Use mock objects for RunData and Context

Using mock objects, you can test Turbine action methods directly without having Turbine running. Mock objects are simple implementations of an interface in the system to monitor operations on the objects. In Turbine, VeloctyAction classes have methods with two objects passed, RunData and Context. By passing mock objects to our action event method, we can call the method directly from within a test case and exercise our action code. In this example, we'll test the simplest method, doPerform from the sample application in the TDK. This is code directly from the SQL action class.

public void doPerform(RunData data, Context context)
    throws Exception
    data.setMessage("Can't find the button!");

To test the doPerform method, we need to pass a mock RunData and Context object to the method. We should be able to inspect the RunData object and verify that the setMessage() method was called and the correct text was passed. The Mock Objects project provides a set of classes to aid in implementing mock objects for testing. This example uses the EasyMock package.

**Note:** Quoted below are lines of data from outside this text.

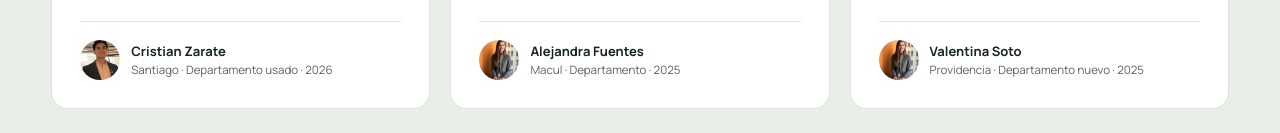
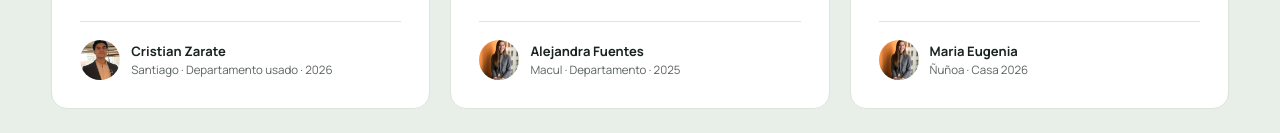
Before and after one commit to amunozv/website-InversoInmobiliario, a plain HTML site: page index.html in a window 1280 px wide. Shown: the part 5998-6131 px from the top of the page. Drawn offline with Linux system fonts and the light colour scheme.

Commit message:
Actualizar testimonio de Maria Eugenia

```diff
--- a/index.html
+++ b/index.html
@@ -412,8 +412,8 @@
         </div>
         <blockquote>“Revisaron los papeles, el crédito y hasta los detalles de la escritura. Sentí que alguien estaba de nuestro lado en todo momento.”</blockquote>
         <figcaption class="t-person">
-          <img src="assets/avatar-valentina.jpg" alt="Valentina Soto" width="80" height="80" loading="lazy" decoding="async">
-          <div><strong>Valentina Soto</strong><span>Providencia · Departamento nuevo · 2025</span></div>
+          <img src="assets/avatar-valentina.jpg" alt="Maria Eugenia" width="80" height="80" loading="lazy" decoding="async">
+          <div><strong>Maria Eugenia</strong><span>Ñuñoa · Casa 2026</span></div>
         </figcaption>
       </figure>
     </div>
```
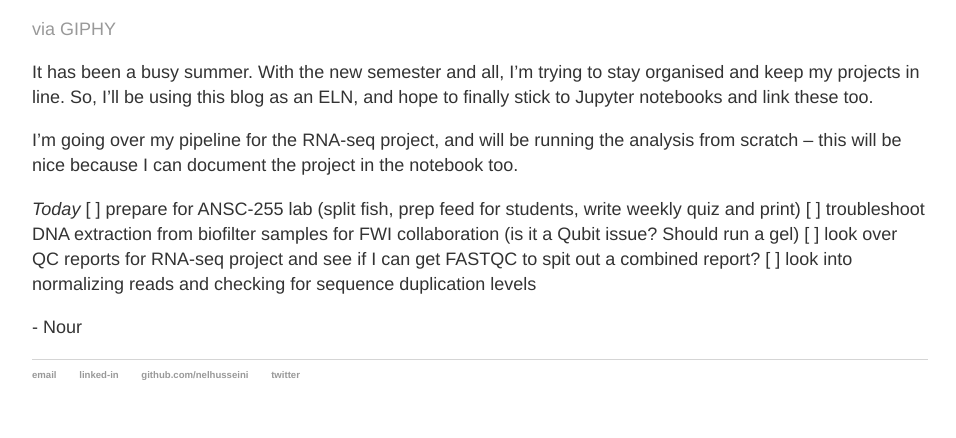
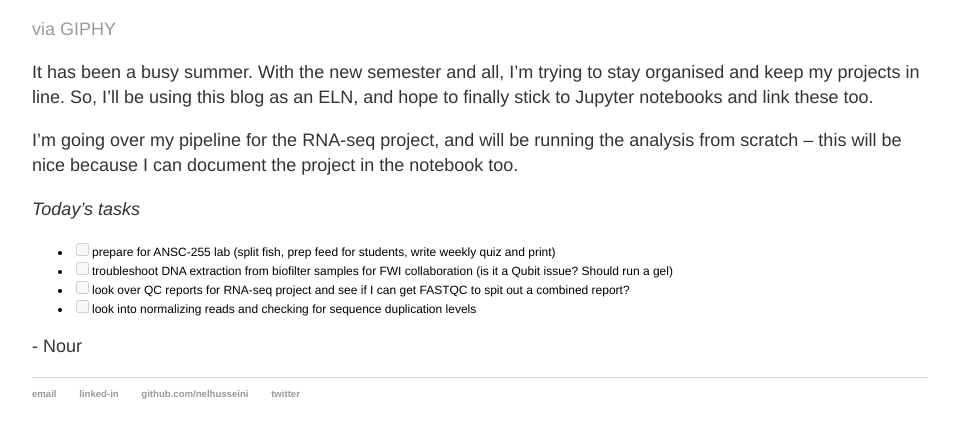
Before and after one commit to tinydeltas/nelhusseini.github.io, a Jekyll site: the page built from _posts/2021-09-15-back.md, in a window 1280 px wide, cut to the strip 517-976 px from the top of the page. Shown: the top 438 px of the strip, without its empty margins (160-1116 px from the left). Built offline with Jekyll 4.4.1, drawn with Linux system fonts in a browser that asks for light colours.

Commit message:
Update 2021-09-15-back.md

```diff
--- a/_posts/2021-09-15-back.md
+++ b/_posts/2021-09-15-back.md
@@ -10,10 +10,10 @@ It has been a busy summer. With the new semester and all, I'm trying to stay org
 
 I'm going over my pipeline for the RNA-seq project, and will be running the analysis from scratch -- this will be nice because I can document the project in the notebook too.
 
-*Today*
-[ ] prepare for ANSC-255 lab (split fish, prep feed for students, write weekly quiz and print)
-[ ] troubleshoot DNA extraction from biofilter samples for FWI collaboration (is it a Qubit issue? Should run a gel)
-[ ] look over QC reports for RNA-seq project and see if I can get FASTQC to spit out a combined report?
-[ ] look into normalizing reads and checking for sequence duplication levels
+*Today's tasks*
+- [ ] prepare for ANSC-255 lab (split fish, prep feed for students, write weekly quiz and print)
+- [ ] troubleshoot DNA extraction from biofilter samples for FWI collaboration (is it a Qubit issue? Should run a gel)
+- [ ] look over QC reports for RNA-seq project and see if I can get FASTQC to spit out a combined report?
+- [ ] look into normalizing reads and checking for sequence duplication levels
 
 \- Nour
```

package org.mycompany.newapp.modules.actions;

import junit.framework.TestCase;
import junit.framework.TestSuite;
import junit.framework.Test;

import org.easymock.EasyMock;
import org.easymock.MockControl;

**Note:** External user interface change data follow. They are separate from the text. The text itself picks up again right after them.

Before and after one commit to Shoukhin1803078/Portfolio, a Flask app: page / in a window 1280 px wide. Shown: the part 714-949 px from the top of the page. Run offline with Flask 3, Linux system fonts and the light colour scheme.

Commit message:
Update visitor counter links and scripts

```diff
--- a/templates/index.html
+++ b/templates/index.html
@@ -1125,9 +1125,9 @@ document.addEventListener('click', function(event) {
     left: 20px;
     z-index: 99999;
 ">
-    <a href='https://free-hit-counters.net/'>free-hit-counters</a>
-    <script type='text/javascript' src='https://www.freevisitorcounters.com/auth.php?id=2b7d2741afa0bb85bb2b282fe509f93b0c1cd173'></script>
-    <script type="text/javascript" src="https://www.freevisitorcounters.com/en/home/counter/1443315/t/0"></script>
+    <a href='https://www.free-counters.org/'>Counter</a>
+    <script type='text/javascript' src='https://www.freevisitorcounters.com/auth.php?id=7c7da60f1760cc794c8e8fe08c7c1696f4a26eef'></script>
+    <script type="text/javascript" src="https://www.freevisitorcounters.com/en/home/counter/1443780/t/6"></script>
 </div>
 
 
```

import org.apache.turbine.util.RunData;
import org.apache.turbine.modules.actions.VelocityAction;

public class SQLTest extends TestCase
    public SQLTest(String name)

    public static Test suite()
        return new TestSuite( SQLTest.class );

    public void testDoPerform() throws Exception
        /* Create a control and mock RunData object */
        MockControl rundataCtl = EasyMock.controlFor(RunData.class);
        RunData rundata = (RunData) rundataCtl.getMock();

        /* Set up our mock RunData */
        rundata.setMessage("Can't find the button!");

        /* Create our action to test */
        VelocityAction action = new SQL();

        /* Activate the RunData object, call the method, verify results */
        action.doPerform(rundata, null);

In the setUp() method we configure the mock RunData object to expect one call to the setMessage() method with the correct text. We then create the action, call doPerform() passing our mock RunData object and verify that contents of the mock after the action has executed. If the setMessage() method was called with the incorrect parameter, or called more or less than one time, the test will fail.

The mock object for RunData could have been implemented with the Mock Objects library and compiled with the test code. Having the mock objects coded this way makes the test case simpler and the test will run slightly faster than using EasyMock. The trade off is another source file to maintain and update when the Turbine interface changes. Using EasyMock, the test cases are more complicated to setup with the control objects, but there is no additional source code to write other than the test.